“As long as the virus remains entrenched in Asia and circulates through other regions with poor public health systems, the risk remains that the virus will trigger a human pandemic, which some estimate would reach across the globe within four months. Although only a handful of new human bird flu cases have been reported in Asia in recent months, the WHO expects an upturn in the numbers as the weather cools.” Financial Times, 8-24-05
  • Your business continuity plans and crisis management capabilities should incorporate contingencies for coping with the impact of health emergencies, including quarantine, the disruption of business operations and the threat to the health of your people.

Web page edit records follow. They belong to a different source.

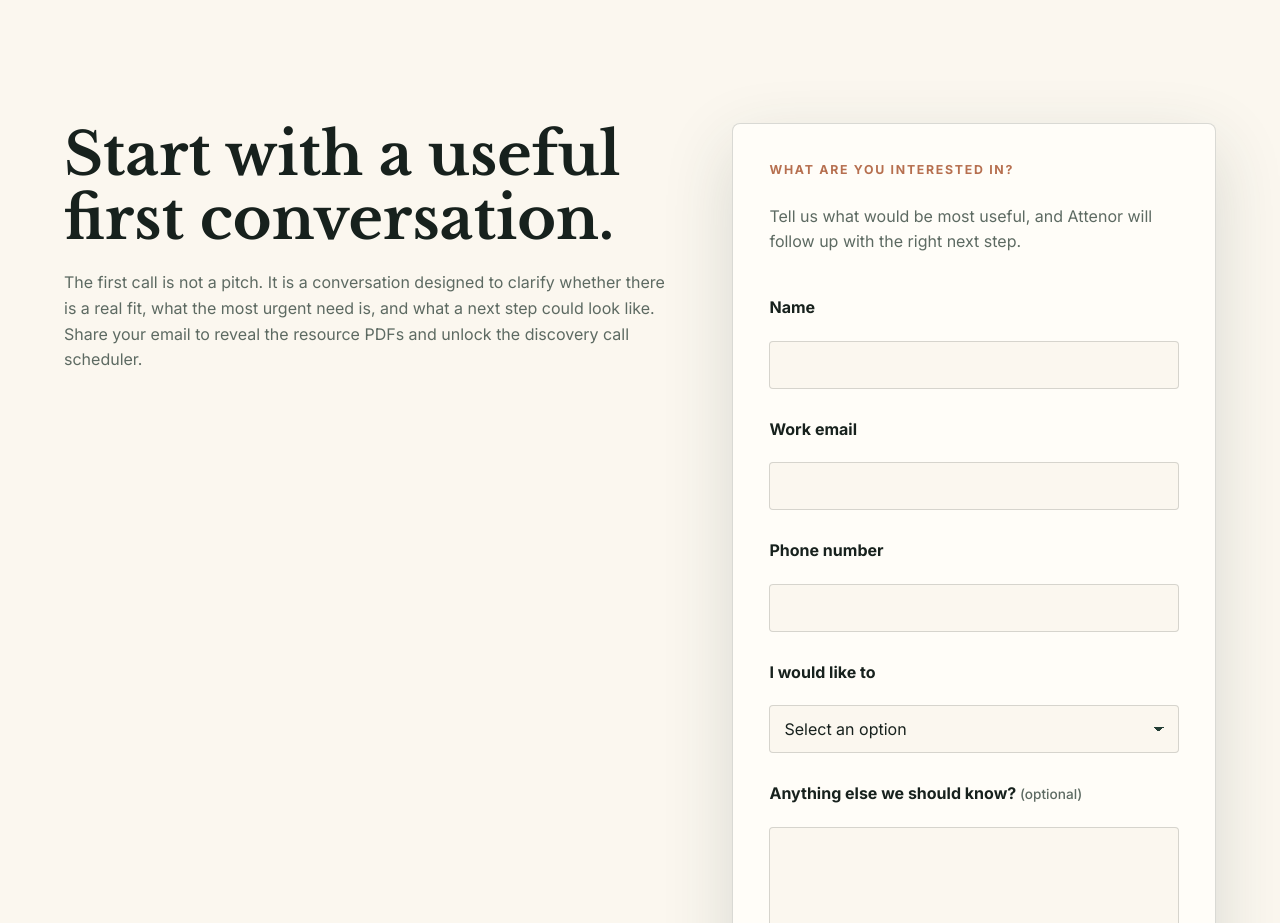
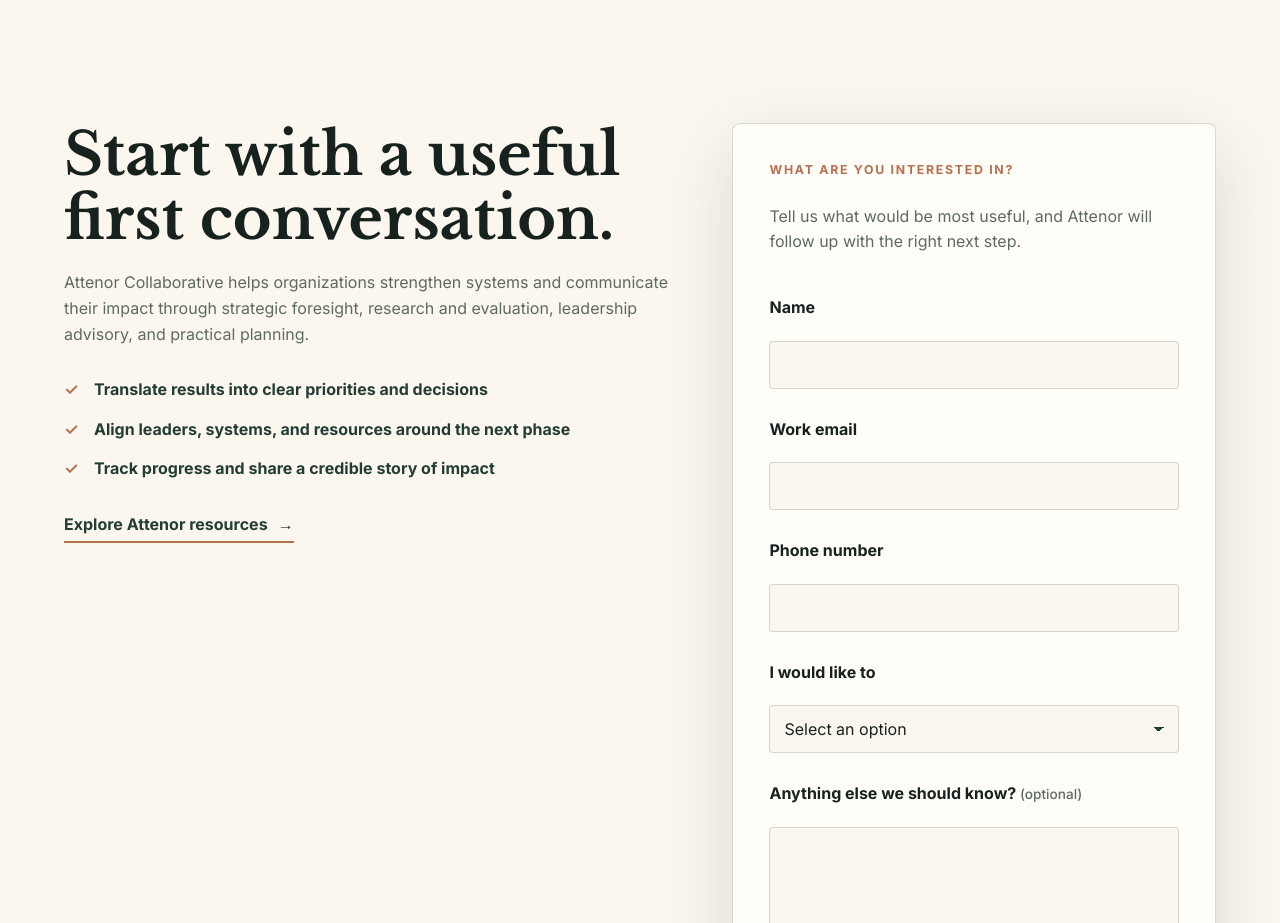
Before and after one commit to Jvmes3/AttenorWebsiteRework, a website: page index.html in a window 1280 px wide. Shown: the part 6020-6943 px from the top of the page. Drawn offline with nearby package versions, Linux system fonts and the light colour scheme; no server answers; a web font is replaced by a local one.

Commit message:
Enhance booking section

```diff
--- a/index.html
+++ b/index.html
@@ -272,10 +272,19 @@
         <div class="funnel-copy">
           <h2>Start with a useful first conversation.</h2>
           <p>
-            The first call is not a pitch. It is a conversation designed to clarify whether there
-            is a real fit, what the most urgent need is, and what a next step could look like.
-            Share your email to reveal the resource PDFs and unlock the discovery call scheduler.
+            Attenor Collaborative helps organizations strengthen systems and communicate their
+            impact through strategic foresight, research and evaluation, leadership advisory, and
+            practical planning.
           </p>
+          <ul class="booking-value-list">
+            <li>Translate results into clear priorities and decisions</li>
+            <li>Align leaders, systems, and resources around the next phase</li>
+            <li>Track progress and share a credible story of impact</li>
+          </ul>
+          <a class="booking-resource-link" href="#resources">
+            Explore Attenor resources
+            <span aria-hidden="true">→</span>
+          </a>
         </div>
         <form class="capture-form impact-interest-form" id="captureForm">
           <p class="eyebrow">What are you interested in?</p>
--- a/script.js
+++ b/script.js
@@ -13,6 +13,7 @@
 const lockedResourceLinks = document.querySelectorAll(".locked-link");
 const unlockedResourceLinks = document.querySelectorAll(".unlocked-link");
 const impactNavLinks = document.querySelectorAll(".impact-nav-link");
+const funnelCopy = document.querySelector(".funnel-copy");
 
 const faqAnswers = [
   {
@@ -108,6 +109,21 @@
 
 revealImpactNavigation();
 
+if (funnelCopy && "IntersectionObserver" in window) {
+  funnelCopy.classList.add("has-reveal");
+  const bookingObserver = new IntersectionObserver(
+    ([entry], observer) => {
+      if (!entry.isIntersecting) return;
+      entry.target.classList.add("is-visible");
+      observer.unobserve(entry.target);
+    },
+    { threshold: 0.28 },
+  );
+  bookingObserver.observe(funnelCopy);
+} else {
+  funnelCopy?.classList.add("is-visible");
+}
+
 function setFaqOpen(isOpen) {
   if (!faqPanel || !faqToggle) return;
 
--- a/styles.css
+++ b/styles.css
@@ -671,6 +671,75 @@
   margin-bottom: 20px;
 }
 
+.booking-value-list {
+  display: grid;
+  gap: 14px;
+  margin: 30px 0;
+  padding: 0;
+  list-style: none;
+}
+
+.booking-value-list li {
+  position: relative;
+  padding-left: 30px;
+  color: var(--forest);
+  font-weight: 700;
+}
+
+.booking-value-list li::before {
+  position: absolute;
+  left: 0;
+  color: var(--clay);
+  content: "✓";
+}
+
+.booking-resource-link {
+  display: inline-flex;
+  align-items: center;
+  gap: 10px;
+  border-bottom: 2px solid var(--clay);
+  padding-bottom: 4px;
+  color: var(--forest);
+  font-weight: 800;
+}
+
+.booking-resource-link span {
+  transition: transform 180ms ease;
+}
+
+.booking-resource-link:hover span,
+.booking-resource-link:focus-visible span {
+  transform: translateX(5px);
+}
+
+.funnel-copy.has-reveal > * {
+  opacity: 0;
+  transform: translateY(18px);
+}
+
+.funnel-copy.is-visible > * {
+  animation: booking-reveal 620ms cubic-bezier(0.22, 1, 0.36, 1) forwards;
+}
+
+.funnel-copy.is-visible > :nth-child(2) {
+  animation-delay: 90ms;
+}
+
+.funnel-copy.is-visible > :nth-child(3) {
+  animation-delay: 180ms;
+}
+
+.funnel-copy.is-visible > :nth-child(4) {
+  animation-delay: 270ms;
+}
+
+@keyframes booking-reveal {
+  to {
+    opacity: 1;
+    transform: translateY(0);
+  }
+}
+
 .capture-form,
 .booking-panel {
   padding: 28px;
@@ -765,6 +834,17 @@
 
 .impact-next-step-portal {
   grid-template-columns: 1fr;
+}
+
+@media (prefers-reduced-motion: reduce) {
+  .funnel-copy.has-reveal > * {
+    opacity: 1;
+    transform: none;
+  }
+
+  .funnel-copy.is-visible > * {
+    animation: none;
+  }
 }
 
 .site-footer {
```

  • Organizations should incorporate relevant information and suggestions about health emergencies in general and bird flu in particular into awareness and education programs for their workforce.

“A federal court in San Diego has indicted Carlos Enrique Perez-Melara, 25, programmer of Loverspy, on thirty-five counts of unauthorized computer access and manufacturing, distributing, and advertising an interception device. Loverspy is a Trojan designed to look like an online greeting card, but built to record the recipient's e-mails and web browsing habits to catch unfaithful lovers. The information would be sent to Perez-Melara and forwarded to Loverspy customers. Four Loverspy customers have each been charged with two counts of hacking, punishable by five years imprisonment and fines up to $250,000. Perez-Melara faces a possible 175-year prison sentence if convicted.”
Wired, 8-27-05
“Webroot has released a report analyzing spyware activity in 2005's second quarter, finding that spywares are shifting from targeted advertising to identity theft. Public awareness of the spyware threat is generally high, but spyware infection rate for enterprise desktops is 80% and the number of spywares per machine has increased 19% in 2005. The number of websites distributing spyware has quadrupled since the beginning of 2005 to 300,000. Corporate executives may have to take responsibility for the damage to a company's reputation if a spyware manages to steal sensitive data.” SearchSecurity.com, 8-23-05

  • All organizations and all individuals must come to grips with the spyware threat; all systems must be scanned regularly with updated anti-spyware programs, and all awareness and education programs must provide users with guidance on how to overcome this threat both in the office and at home.